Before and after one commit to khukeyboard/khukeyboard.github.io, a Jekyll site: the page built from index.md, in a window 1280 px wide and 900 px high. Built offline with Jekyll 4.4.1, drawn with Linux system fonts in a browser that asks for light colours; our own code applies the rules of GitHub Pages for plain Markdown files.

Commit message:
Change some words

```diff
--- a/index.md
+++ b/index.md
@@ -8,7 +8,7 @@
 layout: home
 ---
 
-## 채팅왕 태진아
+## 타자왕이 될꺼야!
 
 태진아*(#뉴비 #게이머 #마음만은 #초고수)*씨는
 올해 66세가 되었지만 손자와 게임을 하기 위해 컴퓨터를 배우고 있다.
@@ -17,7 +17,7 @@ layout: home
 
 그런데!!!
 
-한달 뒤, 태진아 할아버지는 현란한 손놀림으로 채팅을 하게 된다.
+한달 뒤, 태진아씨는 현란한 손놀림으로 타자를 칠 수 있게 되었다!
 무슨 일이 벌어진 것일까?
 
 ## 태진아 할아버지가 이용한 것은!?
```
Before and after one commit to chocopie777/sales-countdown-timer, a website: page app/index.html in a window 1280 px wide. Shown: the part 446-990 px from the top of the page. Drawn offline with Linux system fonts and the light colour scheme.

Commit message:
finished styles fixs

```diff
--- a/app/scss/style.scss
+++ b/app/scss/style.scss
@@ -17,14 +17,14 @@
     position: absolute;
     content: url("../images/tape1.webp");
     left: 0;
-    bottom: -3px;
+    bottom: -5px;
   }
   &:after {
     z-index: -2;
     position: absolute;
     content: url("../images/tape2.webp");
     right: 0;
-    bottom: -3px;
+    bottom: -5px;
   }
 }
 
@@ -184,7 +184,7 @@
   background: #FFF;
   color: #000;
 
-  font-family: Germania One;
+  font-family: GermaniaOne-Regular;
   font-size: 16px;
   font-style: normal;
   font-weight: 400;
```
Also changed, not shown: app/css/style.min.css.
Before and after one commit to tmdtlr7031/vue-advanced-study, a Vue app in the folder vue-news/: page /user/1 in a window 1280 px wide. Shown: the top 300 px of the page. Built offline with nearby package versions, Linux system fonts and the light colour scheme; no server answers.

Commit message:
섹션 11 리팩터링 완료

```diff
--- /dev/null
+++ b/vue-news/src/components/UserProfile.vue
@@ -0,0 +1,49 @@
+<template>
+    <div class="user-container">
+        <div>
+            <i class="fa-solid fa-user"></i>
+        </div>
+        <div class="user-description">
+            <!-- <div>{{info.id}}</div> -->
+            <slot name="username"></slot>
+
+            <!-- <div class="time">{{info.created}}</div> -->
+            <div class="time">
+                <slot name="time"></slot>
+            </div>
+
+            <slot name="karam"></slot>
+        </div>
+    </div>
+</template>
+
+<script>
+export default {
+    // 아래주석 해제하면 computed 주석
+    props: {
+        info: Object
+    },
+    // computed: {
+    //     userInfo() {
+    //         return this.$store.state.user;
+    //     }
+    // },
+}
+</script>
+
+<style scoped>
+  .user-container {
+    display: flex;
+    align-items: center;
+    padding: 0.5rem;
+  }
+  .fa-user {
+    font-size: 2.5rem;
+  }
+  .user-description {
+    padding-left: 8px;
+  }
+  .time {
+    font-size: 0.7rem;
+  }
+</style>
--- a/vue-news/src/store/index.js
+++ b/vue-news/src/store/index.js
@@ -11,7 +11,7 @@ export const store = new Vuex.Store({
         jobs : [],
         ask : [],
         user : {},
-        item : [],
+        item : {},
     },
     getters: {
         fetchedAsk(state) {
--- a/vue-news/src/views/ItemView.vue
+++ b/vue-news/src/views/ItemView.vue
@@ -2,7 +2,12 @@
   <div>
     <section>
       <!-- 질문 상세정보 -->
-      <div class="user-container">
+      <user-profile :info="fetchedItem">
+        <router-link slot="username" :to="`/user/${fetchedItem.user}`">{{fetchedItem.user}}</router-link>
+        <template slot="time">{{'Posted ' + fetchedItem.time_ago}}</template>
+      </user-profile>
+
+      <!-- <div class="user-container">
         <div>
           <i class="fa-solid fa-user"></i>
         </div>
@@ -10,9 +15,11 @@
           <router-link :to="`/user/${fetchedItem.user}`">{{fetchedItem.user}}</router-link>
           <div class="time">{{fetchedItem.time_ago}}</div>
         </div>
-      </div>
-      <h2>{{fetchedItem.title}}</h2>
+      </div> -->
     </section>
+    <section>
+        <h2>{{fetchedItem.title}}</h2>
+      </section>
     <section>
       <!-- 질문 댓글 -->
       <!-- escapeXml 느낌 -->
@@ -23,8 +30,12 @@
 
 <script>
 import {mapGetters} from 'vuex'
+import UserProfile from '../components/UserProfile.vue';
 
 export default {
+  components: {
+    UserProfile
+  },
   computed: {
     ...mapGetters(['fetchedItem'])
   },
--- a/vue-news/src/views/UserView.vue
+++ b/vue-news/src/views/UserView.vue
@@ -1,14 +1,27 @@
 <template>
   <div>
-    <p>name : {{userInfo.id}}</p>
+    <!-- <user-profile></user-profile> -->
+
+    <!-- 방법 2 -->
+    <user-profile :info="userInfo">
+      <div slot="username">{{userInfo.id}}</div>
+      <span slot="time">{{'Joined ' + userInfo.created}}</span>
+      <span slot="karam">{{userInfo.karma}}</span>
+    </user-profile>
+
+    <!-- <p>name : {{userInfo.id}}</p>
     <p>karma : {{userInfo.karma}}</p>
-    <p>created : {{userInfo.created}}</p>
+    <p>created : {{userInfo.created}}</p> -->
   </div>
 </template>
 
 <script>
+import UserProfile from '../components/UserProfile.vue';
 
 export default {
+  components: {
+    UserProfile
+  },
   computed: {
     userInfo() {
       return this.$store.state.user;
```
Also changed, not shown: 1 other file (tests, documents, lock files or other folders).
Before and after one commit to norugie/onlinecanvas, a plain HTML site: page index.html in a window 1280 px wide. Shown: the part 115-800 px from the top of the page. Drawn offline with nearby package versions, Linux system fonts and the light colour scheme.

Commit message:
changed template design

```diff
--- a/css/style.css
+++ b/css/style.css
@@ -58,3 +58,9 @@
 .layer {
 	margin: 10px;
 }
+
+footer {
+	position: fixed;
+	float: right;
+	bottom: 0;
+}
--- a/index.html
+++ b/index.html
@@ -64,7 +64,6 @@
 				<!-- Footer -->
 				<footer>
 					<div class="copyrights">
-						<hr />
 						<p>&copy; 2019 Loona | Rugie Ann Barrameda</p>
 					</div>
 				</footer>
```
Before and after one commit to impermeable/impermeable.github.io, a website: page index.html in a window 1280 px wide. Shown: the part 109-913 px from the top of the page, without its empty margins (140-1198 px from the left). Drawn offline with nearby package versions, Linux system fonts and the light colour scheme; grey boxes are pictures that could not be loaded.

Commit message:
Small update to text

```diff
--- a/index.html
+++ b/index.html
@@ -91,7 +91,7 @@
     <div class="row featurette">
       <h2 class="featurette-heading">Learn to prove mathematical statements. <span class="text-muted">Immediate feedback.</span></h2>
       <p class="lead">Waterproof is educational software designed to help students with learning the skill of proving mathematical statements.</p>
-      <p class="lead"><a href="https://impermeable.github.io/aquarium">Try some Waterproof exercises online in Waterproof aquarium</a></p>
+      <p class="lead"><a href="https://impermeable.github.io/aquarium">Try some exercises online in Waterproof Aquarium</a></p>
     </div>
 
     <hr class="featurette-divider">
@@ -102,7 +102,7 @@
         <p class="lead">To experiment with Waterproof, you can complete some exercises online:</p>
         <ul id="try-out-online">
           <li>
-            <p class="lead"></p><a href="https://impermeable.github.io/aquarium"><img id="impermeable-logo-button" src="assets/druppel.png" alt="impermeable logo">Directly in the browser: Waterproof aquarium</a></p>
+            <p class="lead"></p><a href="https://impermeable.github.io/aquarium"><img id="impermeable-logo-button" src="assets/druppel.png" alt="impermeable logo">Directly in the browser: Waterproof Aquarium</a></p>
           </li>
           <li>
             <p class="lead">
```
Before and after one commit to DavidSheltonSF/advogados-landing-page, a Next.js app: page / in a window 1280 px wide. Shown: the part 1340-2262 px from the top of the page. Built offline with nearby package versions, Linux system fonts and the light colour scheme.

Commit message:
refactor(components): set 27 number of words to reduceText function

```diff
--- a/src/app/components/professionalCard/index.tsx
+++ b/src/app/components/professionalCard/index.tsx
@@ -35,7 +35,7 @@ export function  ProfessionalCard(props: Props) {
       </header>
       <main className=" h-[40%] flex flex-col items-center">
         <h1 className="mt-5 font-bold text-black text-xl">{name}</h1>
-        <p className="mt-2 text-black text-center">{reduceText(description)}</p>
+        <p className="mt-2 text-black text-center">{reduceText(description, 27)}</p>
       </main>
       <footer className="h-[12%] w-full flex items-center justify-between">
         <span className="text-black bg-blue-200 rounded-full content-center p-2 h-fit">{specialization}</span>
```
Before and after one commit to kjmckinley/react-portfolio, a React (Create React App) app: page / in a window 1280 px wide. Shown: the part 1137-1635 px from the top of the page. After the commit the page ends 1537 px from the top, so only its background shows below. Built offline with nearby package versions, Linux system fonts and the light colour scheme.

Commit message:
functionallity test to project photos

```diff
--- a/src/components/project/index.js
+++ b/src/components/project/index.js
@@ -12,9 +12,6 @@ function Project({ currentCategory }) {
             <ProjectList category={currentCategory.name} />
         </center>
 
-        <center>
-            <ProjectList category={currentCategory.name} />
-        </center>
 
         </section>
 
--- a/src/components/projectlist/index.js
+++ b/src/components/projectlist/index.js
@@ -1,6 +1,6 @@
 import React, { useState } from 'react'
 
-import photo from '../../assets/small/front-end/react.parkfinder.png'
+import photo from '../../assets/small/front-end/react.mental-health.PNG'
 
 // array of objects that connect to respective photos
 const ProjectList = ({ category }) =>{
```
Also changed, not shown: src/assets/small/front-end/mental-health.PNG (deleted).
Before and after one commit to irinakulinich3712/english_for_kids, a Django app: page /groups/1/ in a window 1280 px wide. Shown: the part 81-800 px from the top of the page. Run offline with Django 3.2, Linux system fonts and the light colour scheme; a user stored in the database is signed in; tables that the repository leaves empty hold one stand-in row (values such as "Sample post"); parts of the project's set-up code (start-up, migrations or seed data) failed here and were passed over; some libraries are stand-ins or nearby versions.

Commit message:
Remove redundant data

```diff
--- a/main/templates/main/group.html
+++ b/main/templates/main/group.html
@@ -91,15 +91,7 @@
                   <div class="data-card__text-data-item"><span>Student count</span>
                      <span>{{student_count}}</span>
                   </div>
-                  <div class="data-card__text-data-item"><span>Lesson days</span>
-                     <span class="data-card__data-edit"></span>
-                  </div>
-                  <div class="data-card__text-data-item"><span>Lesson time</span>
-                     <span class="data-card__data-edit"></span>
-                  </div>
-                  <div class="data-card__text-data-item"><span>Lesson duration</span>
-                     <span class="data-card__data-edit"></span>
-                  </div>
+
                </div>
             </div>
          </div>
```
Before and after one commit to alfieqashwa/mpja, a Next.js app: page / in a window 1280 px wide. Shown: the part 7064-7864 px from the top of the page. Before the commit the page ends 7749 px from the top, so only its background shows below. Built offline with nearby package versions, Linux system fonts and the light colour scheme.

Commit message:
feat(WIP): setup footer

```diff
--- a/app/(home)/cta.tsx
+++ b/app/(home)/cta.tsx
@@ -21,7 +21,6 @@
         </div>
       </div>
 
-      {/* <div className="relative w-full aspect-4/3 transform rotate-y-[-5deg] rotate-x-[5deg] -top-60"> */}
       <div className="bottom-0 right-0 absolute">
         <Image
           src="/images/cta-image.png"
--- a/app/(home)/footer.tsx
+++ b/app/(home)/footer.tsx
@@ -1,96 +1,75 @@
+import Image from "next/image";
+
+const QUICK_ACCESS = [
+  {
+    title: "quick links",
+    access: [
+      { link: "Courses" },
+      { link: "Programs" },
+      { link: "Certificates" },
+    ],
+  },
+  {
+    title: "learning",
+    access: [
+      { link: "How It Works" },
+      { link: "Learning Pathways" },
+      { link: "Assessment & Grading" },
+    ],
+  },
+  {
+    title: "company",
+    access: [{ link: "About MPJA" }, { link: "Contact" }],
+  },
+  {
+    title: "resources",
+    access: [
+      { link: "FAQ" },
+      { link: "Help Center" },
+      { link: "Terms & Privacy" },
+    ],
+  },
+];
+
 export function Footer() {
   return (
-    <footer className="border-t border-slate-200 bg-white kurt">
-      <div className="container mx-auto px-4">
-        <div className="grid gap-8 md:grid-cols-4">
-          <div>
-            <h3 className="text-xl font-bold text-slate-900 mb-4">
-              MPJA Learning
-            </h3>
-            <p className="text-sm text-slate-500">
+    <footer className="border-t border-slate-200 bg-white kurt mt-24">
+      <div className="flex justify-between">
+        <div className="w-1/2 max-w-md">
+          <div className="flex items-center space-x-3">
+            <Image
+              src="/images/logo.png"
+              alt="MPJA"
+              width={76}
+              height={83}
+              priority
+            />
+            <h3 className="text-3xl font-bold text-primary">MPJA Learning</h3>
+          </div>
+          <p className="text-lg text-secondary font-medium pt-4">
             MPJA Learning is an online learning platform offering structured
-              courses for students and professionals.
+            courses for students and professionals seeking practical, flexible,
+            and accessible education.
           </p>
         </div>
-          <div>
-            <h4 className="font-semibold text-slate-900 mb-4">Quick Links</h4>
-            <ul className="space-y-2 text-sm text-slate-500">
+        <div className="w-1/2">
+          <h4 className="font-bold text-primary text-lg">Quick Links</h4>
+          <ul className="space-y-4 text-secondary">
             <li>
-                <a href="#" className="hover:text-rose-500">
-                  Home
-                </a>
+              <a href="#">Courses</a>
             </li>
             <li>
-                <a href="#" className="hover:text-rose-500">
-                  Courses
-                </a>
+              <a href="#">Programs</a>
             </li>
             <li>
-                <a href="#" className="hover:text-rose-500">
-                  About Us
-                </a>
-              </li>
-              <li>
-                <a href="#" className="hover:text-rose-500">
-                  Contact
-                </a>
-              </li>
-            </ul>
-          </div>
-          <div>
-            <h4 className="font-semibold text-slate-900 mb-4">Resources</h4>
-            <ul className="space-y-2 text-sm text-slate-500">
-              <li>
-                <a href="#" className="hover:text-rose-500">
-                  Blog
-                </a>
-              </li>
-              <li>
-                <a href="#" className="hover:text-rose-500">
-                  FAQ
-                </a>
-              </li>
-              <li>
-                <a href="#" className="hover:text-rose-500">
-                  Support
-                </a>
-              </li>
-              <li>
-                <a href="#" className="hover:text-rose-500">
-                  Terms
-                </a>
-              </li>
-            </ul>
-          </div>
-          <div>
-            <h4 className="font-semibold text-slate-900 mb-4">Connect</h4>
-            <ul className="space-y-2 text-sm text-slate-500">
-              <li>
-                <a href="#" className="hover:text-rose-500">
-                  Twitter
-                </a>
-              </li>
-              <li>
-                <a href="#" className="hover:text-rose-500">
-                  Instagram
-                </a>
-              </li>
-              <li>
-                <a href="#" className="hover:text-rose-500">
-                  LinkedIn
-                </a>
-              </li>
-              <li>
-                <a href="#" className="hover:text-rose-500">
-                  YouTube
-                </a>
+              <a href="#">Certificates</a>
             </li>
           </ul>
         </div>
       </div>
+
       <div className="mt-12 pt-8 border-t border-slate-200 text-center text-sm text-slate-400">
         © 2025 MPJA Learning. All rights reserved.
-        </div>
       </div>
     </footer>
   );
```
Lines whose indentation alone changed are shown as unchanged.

Instructions to follow: Each line of the data that contains "span" belongs in the answer.

Result of this exercise:
+      <span slot="time">{{'Joined ' + userInfo.created}}</span>
+      <span slot="karam">{{userInfo.karma}}</span>
       <h2 class="featurette-heading">Learn to prove mathematical statements. <span class="text-muted">Immediate feedback.</span></h2>
         <span className="text-black bg-blue-200 rounded-full content-center p-2 h-fit">{specialization}</span>
                   <div class="data-card__text-data-item"><span>Student count</span>
                      <span>{{student_count}}</span>
-                  <div class="data-card__text-data-item"><span>Lesson days</span>
-                     <span class="data-card__data-edit"></span>
-                  <div class="data-card__text-data-item"><span>Lesson time</span>
-                     <span class="data-card__data-edit"></span>
-                  <div class="data-card__text-data-item"><span>Lesson duration</span>
-                     <span class="data-card__data-edit"></span>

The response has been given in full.